When Los Angeles officials last fall released its proposals for a reconfiguration of the Hyperion Street Bridge as part of a seismic retrofit, bike and pedestrian advocates assailed the plans as being too car-centric, with no allowances for alternative modes of transport. After a sudden and passionate outcry from opponents and further brainstorming, LADOT released new designs that would eliminate a car lane and provide bike lanes and sidewalks on both sides of the bridge instead of just one side at present.
While most development in Hollywood has stayed close to Hollywood Boulevard and the three Red Line stations that serve the business district, one developer is taking his act further away with a proposed mixed-use development on Vine Street. The block where the project would occur was bought from the Academy of Motion Pictures Arts and Sciences when the latter opted to scrap plans to build a museum at the block. (AMPAS itself opted to use the former May Company Building on Wilshire and Fairfax, which is set to receive a Purple Line stop in the future, as the site of their museum.) The developer hopes that the project will provide space not only for more residents but for the new entertainment-related business sprouting within Hollywood.

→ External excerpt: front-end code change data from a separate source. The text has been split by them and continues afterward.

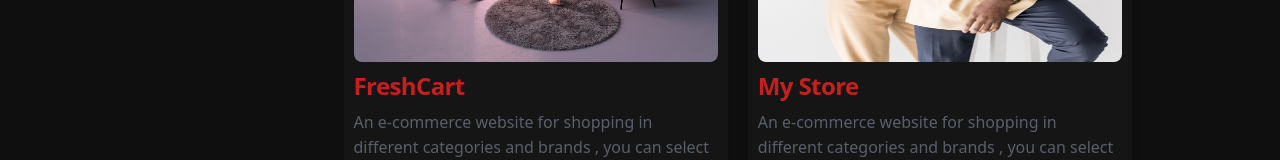
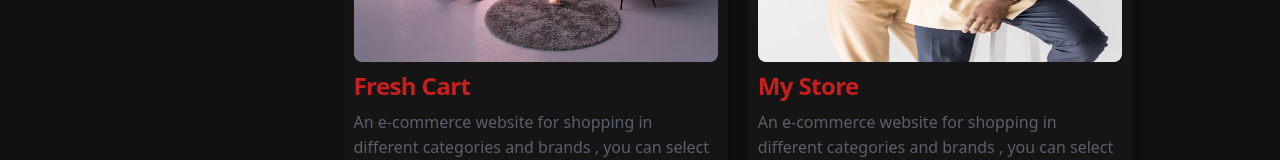
Before and after one commit to mohamed-Yuossef/My-Portfolio, a React (Vite) app: page /myProjects/projectReact in a window 1280 px wide. Shown: the part 325-485 px from the top of the page. Built offline with nearby package versions, Linux system fonts and the light colour scheme.

Commit message:
add Project feshCart

```diff
--- a/src/Component/ProjectReact/ProjectReact.jsx
+++ b/src/Component/ProjectReact/ProjectReact.jsx
@@ -23,7 +23,7 @@
                 </div>
                 <div className="my-2">
                   <h5 className="mb-2 text-2xl font-bold tracking-tight text-red-700">
-                    FreshCart
+                    Fresh Cart
                   </h5>
                   <p className="mb-3 font-normal text-gray-500 ">
                     An e-commerce website for shopping in different categories
@@ -33,11 +33,11 @@
                   </p>
                   <div className="flex justify-between items-center">
                     <div className="flex gap-3 text-lg">
-                      <Link to="https://fresh-cart-five-roan.vercel.app/login">
+                      <Link to="https://fresh-cart-5jic.vercel.app/register">
                         <i className="fa-solid fa-link hover:text-blue-700"></i>
                       </Link>
-                      <Link to="https://www.linkedin.com/posts/mohamed-yoseef-6084a3254_frontend-route-ecommerce-activity-7241067783906611201-gy0M?utm_source=share&utm_medium=member_desktop">
-                        <i class="fa-brands fa-linkedin-in hover:text-blue-700"></i>
+                      <Link to="https://github.com/mohamed-Yuossef/Fresh-Cart">
+                        <i className="fa-brands fa-linkedin-in hover:text-blue-700"></i>
                       </Link>
                     </div>
                     <div>
```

Meanwhile, lawmakers opposed to the project are crafting several bills that would bring the issue again to voters or at least hamper the project at the legislative level. One new initiative would prevent previously voter-approved bond money to be spent on HSR while Hyperloop technology is developed and would allow for the CPUC to acquire land for a demonstration. (Note that such initiatives entail signature-gathering and verification at a cost of millions.) While this may sound innovative, Kerry Cavanaugh of the LA Times warns that steel-on-steel rail technology is proven, while Hyperloop is not, and that Hyperloop may very well turn out to be unfeasible at the expense of needed intercity transportation. Colin Leach of NARP adds that, as envisioned, Hyperloop would not serve intermediate cities and in the end would lack the compatibility with conventional rail services that HSR systems worldwide enjoy.
Even as more cities are warming towards higher-density development and bike- and pedestrian-friendly innovations, one Santa Monica resident expressed his disdain at how his community is adopting these ideas at the expense of car travel. Contributor Bruce Feldman argues that, even as more residential development comes in, rental prices are actually trending upwards. Worse yet, new residents also tend to drive, meaning more cars on streets even as the city removes lanes in favor of alternate modes, according to Feldman. These changes force residents on the fringes of town who must drive and reap the consequence of longer travel times, Feldman argues. Los Angeles Times readers from Santa Monica and other similar neighborhoods generally agreed with Feldman’s assessment, albeit with a few caveats.
CicLAvia organizers recently announced the next 3 dates of the popular event, with the next one coming Sunday, April 6. However, CicLAvia leaders also hinted at what may be in store for 2015 and beyond, starting with a possible event outside the central city for the first time. CicLAvia itself aims to establish as many as 9 events annually from 2017 onward. Moreover, groups unaffiliated with CicLAvia are proposing their own events at disparate locations within Los Angeles County. Funds provided by Metro would make CicLAvia and similar events a more regular occurrence in future years. Architectural pundit Chris Hawthorne argues that holding more of these events will prove crucial inchanging people’s attitudes towards bicycling, mass transit and walking in a city otherwise designed for the automobile.